**EXERCISE INSTRUCTIONS**. Copy the entries below verbatim, omitting any pictures they contain.

**ENTRIES PROVIDED**.
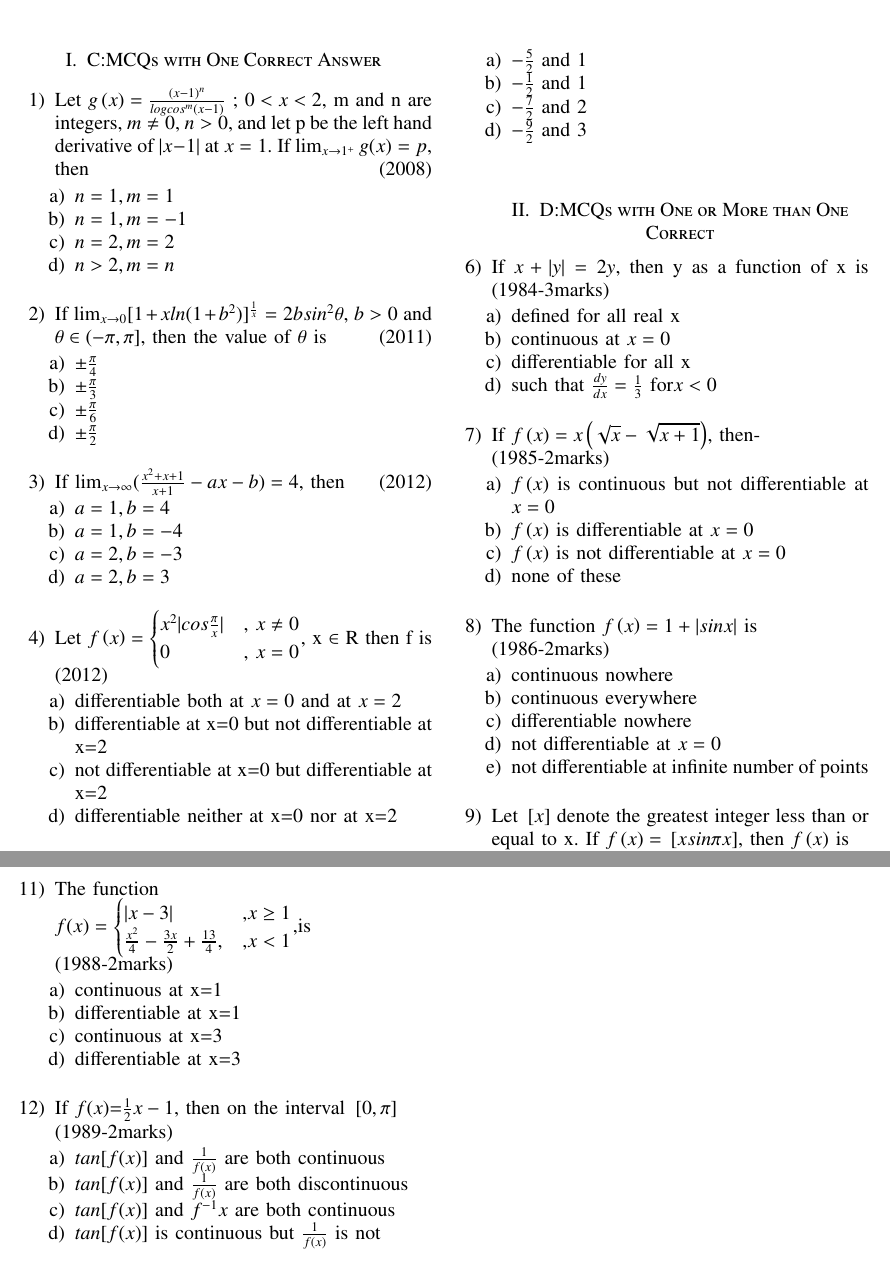
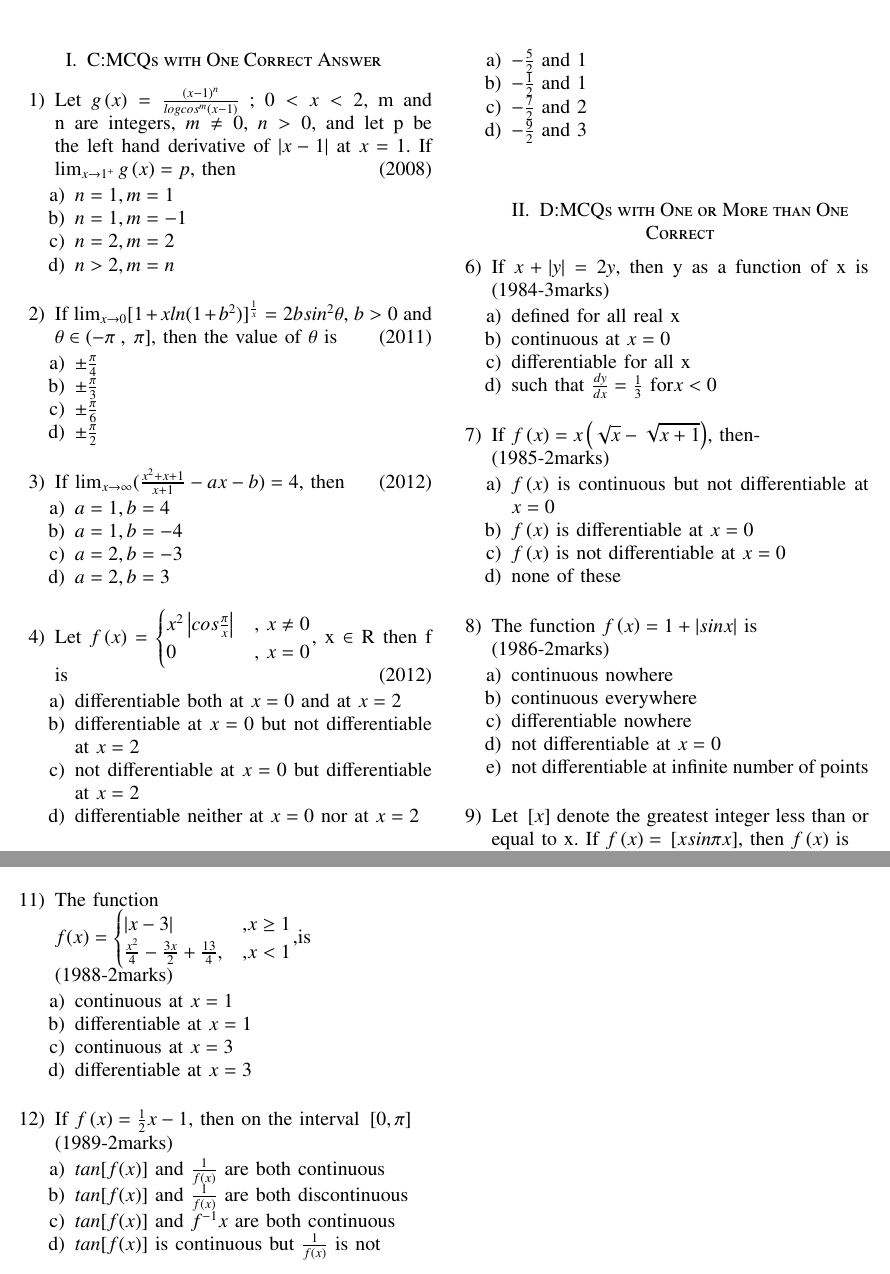
Before and after one commit to nithin769/EE1030, a LaTeX problem sheet (Assignment1/main.tex): two parts of pages 1 and 2 of 2, joined at a grey line, cut so that both start at the same text. Compiled offline with pdfLaTeX.

Commit message:
added assignment

```diff
--- a/Assignment1/main.tex
+++ b/Assignment1/main.tex
@@ -65,7 +65,7 @@
 
 \begin{enumerate}
 %1
-	\item Let $g\brak{x}= \frac{(x-1)^n}{logcos^m(x-1)}$ ; $0<x<2$, m and n are integers, $m\neq0$, $n>0$, and let p be the left hand derivative of $|x-1|$ at $x=1$. If $\lim_{x \to 1^+}{g(x)=p}$, then \hfill{(2008)}
+\item Let $g\brak{x}= \frac{(x-1)^n}{logcos^m(x-1)}$ ; $0<x<2$, m and n are integers, $m\neq0$, $n>0$, and let p be the left hand derivative of $|x-1|$ at $x=1$. If $\lim_{x \to 1^+}{g\brak{x}=p}$, then \hfill{(2008)}
 
 \begin{enumerate}[label=\alph*)]
     \item $n=1,m=1$
@@ -74,7 +74,7 @@
     \item $n>2,m=n$ \\
 \end{enumerate}
 %2
-\item If $\lim_{x \to 0}[1+xln(1+b^2)]^\frac{1}{x}$ = $2bsin^2\theta$, $b>0$ and $\theta \in (-\pi,\pi]$, then the value of $\theta$ is
+\item If $\lim_{x \to 0}[1+xln(1+b^2)]^\frac{1}{x}$ = $2bsin^2\theta$, $b>0$ and $\theta \in \lbrak{-\pi},\rsbrak{\pi}$, then the value of $\theta$ is
 \hfill{(2011)}
 
 \begin{enumerate}[label=\alph*)]
@@ -94,15 +94,14 @@
 \end{enumerate}
 
 %4
-\item
-	Let $f\brak{x} =\begin{cases} x^2|cos \frac{\pi}{x}| & \text{, } x \neq 0 \\ 0 & \text{, } x = 0
+\item Let $f\brak{x} =\begin{cases} x^2\abs{cos \frac{\pi}{x}} & \text{, } x \neq 0 \\ 0 & \text{, } x = 0
 \end{cases}$, x $\in$ R then f is
 \hfill{(2012)}
 \begin{enumerate}[label=\alph*)]
     \item differentiable both at $x=0$ and at $x=2$
-    \item differentiable at x=0 but not differentiable at x=2
-    \item not differentiable at x=0 but differentiable at x=2
-    \item differentiable neither at x=0 nor at x=2 \\
+    \item differentiable at $x=0$ but not differentiable at $x=2$
+    \item not differentiable at $x=0$ but differentiable at $x=2$
+    \item differentiable neither at $x=0$ nor at $x=2$ \\
 \end{enumerate}
 %5
 \item
@@ -168,17 +167,17 @@ Let $\alpha(a)$ and $\beta(a)$ be the roots of the equation $(\sqrt[3]{1+a}-1)x^
     \item None \\
 \end{enumerate}
 %11
-\item The function \\ $f(x)=\begin{cases}|x-3| & \text{,} x \geq 1 \\
+\item The function \\ $f(x)=\begin{cases}\abs{x-3} & \text{,} x \geq 1 \\
     \frac{x^2}{4}-\frac{3x}{2}+\frac{13}{4}, & \text{,} x<1
 \end{cases}$,is \\ \hfill{(1988-2marks)}
 \begin{enumerate}
-    \item continuous at x=1
-    \item differentiable at x=1
-    \item continuous at x=3
-    \item differentiable at x=3 \\
+    \item continuous at $x=1$
+    \item differentiable at $x=1$
+    \item continuous at $x=3$
+    \item differentiable at $x=3$ \\
 \end{enumerate}
 %12
-\item If $f(x)$=$\frac{1}{2}x-1$, then on the interval $\sbrak{0,\pi}$ \\ \hfill{(1989-2marks)}
+\item If $f\brak{x} = \frac{1}{2}x-1$, then on the interval $\sbrak{0,\pi}$ \\ \hfill{(1989-2marks)}
 \begin{enumerate}
     \item $tan[f(x)]$ and $\frac{1}{f(x)}$ are both continuous
     \item $tan[f(x)]$ and $\frac{1}{f(x)}$ are both discontinuous
```
Also changed, not shown: Assignment1/main.pdf, Assignment1/main.tex (6 more changed lines), 1 other file.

**ANSWER**.
Before and after one commit to nithin769/EE1030, a LaTeX problem sheet (Assignment1/main.tex): two parts of pages 1 and 2 of 2, joined at a grey line, cut so that both start at the same text. Compiled offline with pdfLaTeX.

Commit message:
added assignment

```diff
--- a/Assignment1/main.tex
+++ b/Assignment1/main.tex
@@ -65,7 +65,7 @@
 
 \begin{enumerate}
 %1
-	\item Let $g\brak{x}= \frac{(x-1)^n}{logcos^m(x-1)}$ ; $0<x<2$, m and n are integers, $m\neq0$, $n>0$, and let p be the left hand derivative of $|x-1|$ at $x=1$. If $\lim_{x \to 1^+}{g(x)=p}$, then \hfill{(2008)}
+\item Let $g\brak{x}= \frac{(x-1)^n}{logcos^m(x-1)}$ ; $0<x<2$, m and n are integers, $m\neq0$, $n>0$, and let p be the left hand derivative of $|x-1|$ at $x=1$. If $\lim_{x \to 1^+}{g\brak{x}=p}$, then \hfill{(2008)}
 
 \begin{enumerate}[label=\alph*)]
     \item $n=1,m=1$
@@ -74,7 +74,7 @@
     \item $n>2,m=n$ \\
 \end{enumerate}
 %2
-\item If $\lim_{x \to 0}[1+xln(1+b^2)]^\frac{1}{x}$ = $2bsin^2\theta$, $b>0$ and $\theta \in (-\pi,\pi]$, then the value of $\theta$ is
+\item If $\lim_{x \to 0}[1+xln(1+b^2)]^\frac{1}{x}$ = $2bsin^2\theta$, $b>0$ and $\theta \in \lbrak{-\pi},\rsbrak{\pi}$, then the value of $\theta$ is
 \hfill{(2011)}
 
 \begin{enumerate}[label=\alph*)]
@@ -94,15 +94,14 @@
 \end{enumerate}
 
 %4
-\item
-	Let $f\brak{x} =\begin{cases} x^2|cos \frac{\pi}{x}| & \text{, } x \neq 0 \\ 0 & \text{, } x = 0
+\item Let $f\brak{x} =\begin{cases} x^2\abs{cos \frac{\pi}{x}} & \text{, } x \neq 0 \\ 0 & \text{, } x = 0
 \end{cases}$, x $\in$ R then f is
 \hfill{(2012)}
 \begin{enumerate}[label=\alph*)]
     \item differentiable both at $x=0$ and at $x=2$
-    \item differentiable at x=0 but not differentiable at x=2
-    \item not differentiable at x=0 but differentiable at x=2
-    \item differentiable neither at x=0 nor at x=2 \\
+    \item differentiable at $x=0$ but not differentiable at $x=2$
+    \item not differentiable at $x=0$ but differentiable at $x=2$
+    \item differentiable neither at $x=0$ nor at $x=2$ \\
 \end{enumerate}
 %5
 \item
@@ -168,17 +167,17 @@ Let $\alpha(a)$ and $\beta(a)$ be the roots of the equation $(\sqrt[3]{1+a}-1)x^
     \item None \\
 \end{enumerate}
 %11
-\item The function \\ $f(x)=\begin{cases}|x-3| & \text{,} x \geq 1 \\
+\item The function \\ $f(x)=\begin{cases}\abs{x-3} & \text{,} x \geq 1 \\
     \frac{x^2}{4}-\frac{3x}{2}+\frac{13}{4}, & \text{,} x<1
 \end{cases}$,is \\ \hfill{(1988-2marks)}
 \begin{enumerate}
-    \item continuous at x=1
-    \item differentiable at x=1
-    \item continuous at x=3
-    \item differentiable at x=3 \\
+    \item continuous at $x=1$
+    \item differentiable at $x=1$
+    \item continuous at $x=3$
+    \item differentiable at $x=3$ \\
 \end{enumerate}
 %12
-\item If $f(x)$=$\frac{1}{2}x-1$, then on the interval $\sbrak{0,\pi}$ \\ \hfill{(1989-2marks)}
+\item If $f\brak{x} = \frac{1}{2}x-1$, then on the interval $\sbrak{0,\pi}$ \\ \hfill{(1989-2marks)}
 \begin{enumerate}
     \item $tan[f(x)]$ and $\frac{1}{f(x)}$ are both continuous
     \item $tan[f(x)]$ and $\frac{1}{f(x)}$ are both discontinuous
```
Also changed, not shown: Assignment1/main.pdf, Assignment1/main.tex (6 more changed lines), 1 other file.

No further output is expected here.